Modification records
-=-=-
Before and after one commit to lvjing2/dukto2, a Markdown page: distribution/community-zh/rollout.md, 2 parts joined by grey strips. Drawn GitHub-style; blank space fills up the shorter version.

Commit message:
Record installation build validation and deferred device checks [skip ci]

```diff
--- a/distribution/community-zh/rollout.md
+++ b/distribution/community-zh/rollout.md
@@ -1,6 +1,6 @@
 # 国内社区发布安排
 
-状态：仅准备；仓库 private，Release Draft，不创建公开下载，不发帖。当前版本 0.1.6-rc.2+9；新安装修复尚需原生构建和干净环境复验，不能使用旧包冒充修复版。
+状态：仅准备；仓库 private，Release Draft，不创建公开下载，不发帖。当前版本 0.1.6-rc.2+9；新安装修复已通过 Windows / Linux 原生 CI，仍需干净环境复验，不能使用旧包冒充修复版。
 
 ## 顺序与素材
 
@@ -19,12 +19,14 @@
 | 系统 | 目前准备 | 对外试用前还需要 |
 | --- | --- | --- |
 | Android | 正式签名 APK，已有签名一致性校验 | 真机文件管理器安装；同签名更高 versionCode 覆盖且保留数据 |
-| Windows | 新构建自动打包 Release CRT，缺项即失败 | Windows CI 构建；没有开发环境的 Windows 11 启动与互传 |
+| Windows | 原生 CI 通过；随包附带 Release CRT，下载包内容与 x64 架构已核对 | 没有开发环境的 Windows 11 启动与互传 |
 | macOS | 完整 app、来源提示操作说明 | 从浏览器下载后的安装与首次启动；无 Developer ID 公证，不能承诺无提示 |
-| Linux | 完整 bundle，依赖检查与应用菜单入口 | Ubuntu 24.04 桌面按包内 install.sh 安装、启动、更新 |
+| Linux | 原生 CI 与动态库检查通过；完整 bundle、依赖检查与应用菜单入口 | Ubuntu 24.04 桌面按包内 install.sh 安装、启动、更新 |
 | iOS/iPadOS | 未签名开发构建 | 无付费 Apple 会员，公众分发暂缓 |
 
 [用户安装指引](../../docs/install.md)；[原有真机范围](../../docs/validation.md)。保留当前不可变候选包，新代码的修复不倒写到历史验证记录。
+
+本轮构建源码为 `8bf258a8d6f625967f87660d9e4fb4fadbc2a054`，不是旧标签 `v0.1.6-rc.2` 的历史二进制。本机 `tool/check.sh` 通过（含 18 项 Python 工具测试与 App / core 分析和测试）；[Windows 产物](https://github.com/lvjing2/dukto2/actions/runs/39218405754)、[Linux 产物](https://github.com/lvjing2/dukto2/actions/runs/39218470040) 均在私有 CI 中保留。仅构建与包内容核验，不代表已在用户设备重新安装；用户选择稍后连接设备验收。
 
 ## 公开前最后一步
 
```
-=-=-
Problem statement ▸ Retype every record above exactly as it appears.

Task output ▸
Before and after one commit to lvjing2/dukto2, a Markdown page: distribution/community-zh/rollout.md, 2 parts joined by grey strips. Drawn GitHub-style; blank space fills up the shorter version.

Commit message:
Record installation build validation and deferred device checks [skip ci]

```diff
--- a/distribution/community-zh/rollout.md
+++ b/distribution/community-zh/rollout.md
@@ -1,6 +1,6 @@
 # 国内社区发布安排
 
-状态：仅准备；仓库 private，Release Draft，不创建公开下载，不发帖。当前版本 0.1.6-rc.2+9；新安装修复尚需原生构建和干净环境复验，不能使用旧包冒充修复版。
+状态：仅准备；仓库 private，Release Draft，不创建公开下载，不发帖。当前版本 0.1.6-rc.2+9；新安装修复已通过 Windows / Linux 原生 CI，仍需干净环境复验，不能使用旧包冒充修复版。
 
 ## 顺序与素材
 
@@ -19,12 +19,14 @@
 | 系统 | 目前准备 | 对外试用前还需要 |
 | --- | --- | --- |
 | Android | 正式签名 APK，已有签名一致性校验 | 真机文件管理器安装；同签名更高 versionCode 覆盖且保留数据 |
-| Windows | 新构建自动打包 Release CRT，缺项即失败 | Windows CI 构建；没有开发环境的 Windows 11 启动与互传 |
+| Windows | 原生 CI 通过；随包附带 Release CRT，下载包内容与 x64 架构已核对 | 没有开发环境的 Windows 11 启动与互传 |
 | macOS | 完整 app、来源提示操作说明 | 从浏览器下载后的安装与首次启动；无 Developer ID 公证，不能承诺无提示 |
-| Linux | 完整 bundle，依赖检查与应用菜单入口 | Ubuntu 24.04 桌面按包内 install.sh 安装、启动、更新 |
+| Linux | 原生 CI 与动态库检查通过；完整 bundle、依赖检查与应用菜单入口 | Ubuntu 24.04 桌面按包内 install.sh 安装、启动、更新 |
 | iOS/iPadOS | 未签名开发构建 | 无付费 Apple 会员，公众分发暂缓 |
 
 [用户安装指引](../../docs/install.md)；[原有真机范围](../../docs/validation.md)。保留当前不可变候选包，新代码的修复不倒写到历史验证记录。
+
+本轮构建源码为 `8bf258a8d6f625967f87660d9e4fb4fadbc2a054`，不是旧标签 `v0.1.6-rc.2` 的历史二进制。本机 `tool/check.sh` 通过（含 18 项 Python 工具测试与 App / core 分析和测试）；[Windows 产物](https://github.com/lvjing2/dukto2/actions/runs/39218405754)、[Linux 产物](https://github.com/lvjing2/dukto2/actions/runs/39218470040) 均在私有 CI 中保留。仅构建与包内容核验，不代表已在用户设备重新安装；用户选择稍后连接设备验收。
 
 ## 公开前最后一步
 
```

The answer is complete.